Cookies on this website

We use cookies to ensure that we give you the best experience on our website. If you click 'Accept all cookies' we'll assume that you are happy to receive all cookies and you won't see this message again. If you click 'Reject all non-essential cookies' only necessary cookies providing core functionality such as security, network management, and accessibility will be enabled. Click 'Find out more' for information on how to change your cookie settings.

RNA editing allows correction of pathological point mutations without permanently altering genomic DNA. Theoretically targetable to any RNA type and site, its flexibility and reversibility makes it a potentially powerful gene editing tool. RNA editing offers a host of potential advantages in specific niches when compared to currently available alternative gene manipulation techniques. Unlike DNA editors, which are currently too large to be delivered in vivo using a viral vector, smaller RNA editors fit easily within the capabilities of an adeno-associated virus (AAV). Unlike gene augmentation, which is limited by gene size and viral packaging constraints, RNA editing may correct transcripts too long to fit within a viral vector. In this article we examine the development of RNA editing and discuss potential applications and pitfalls. We argue that, although in its infancy, an RNA editing approach can offer unique advantages for selected retinal diseases.
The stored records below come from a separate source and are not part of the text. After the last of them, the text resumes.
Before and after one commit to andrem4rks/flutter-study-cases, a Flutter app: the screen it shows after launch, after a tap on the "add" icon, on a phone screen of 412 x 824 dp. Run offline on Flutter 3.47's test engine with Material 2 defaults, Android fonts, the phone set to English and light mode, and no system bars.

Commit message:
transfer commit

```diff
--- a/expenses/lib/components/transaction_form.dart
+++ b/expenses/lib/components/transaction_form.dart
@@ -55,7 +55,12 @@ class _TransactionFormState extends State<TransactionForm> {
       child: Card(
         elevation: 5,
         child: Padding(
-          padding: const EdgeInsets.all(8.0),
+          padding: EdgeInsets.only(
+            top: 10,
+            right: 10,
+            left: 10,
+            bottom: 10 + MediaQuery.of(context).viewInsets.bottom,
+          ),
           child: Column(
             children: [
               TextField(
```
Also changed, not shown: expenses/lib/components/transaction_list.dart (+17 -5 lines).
Original publication





Book title

International Review of Cell and Molecular Biology

Publication Date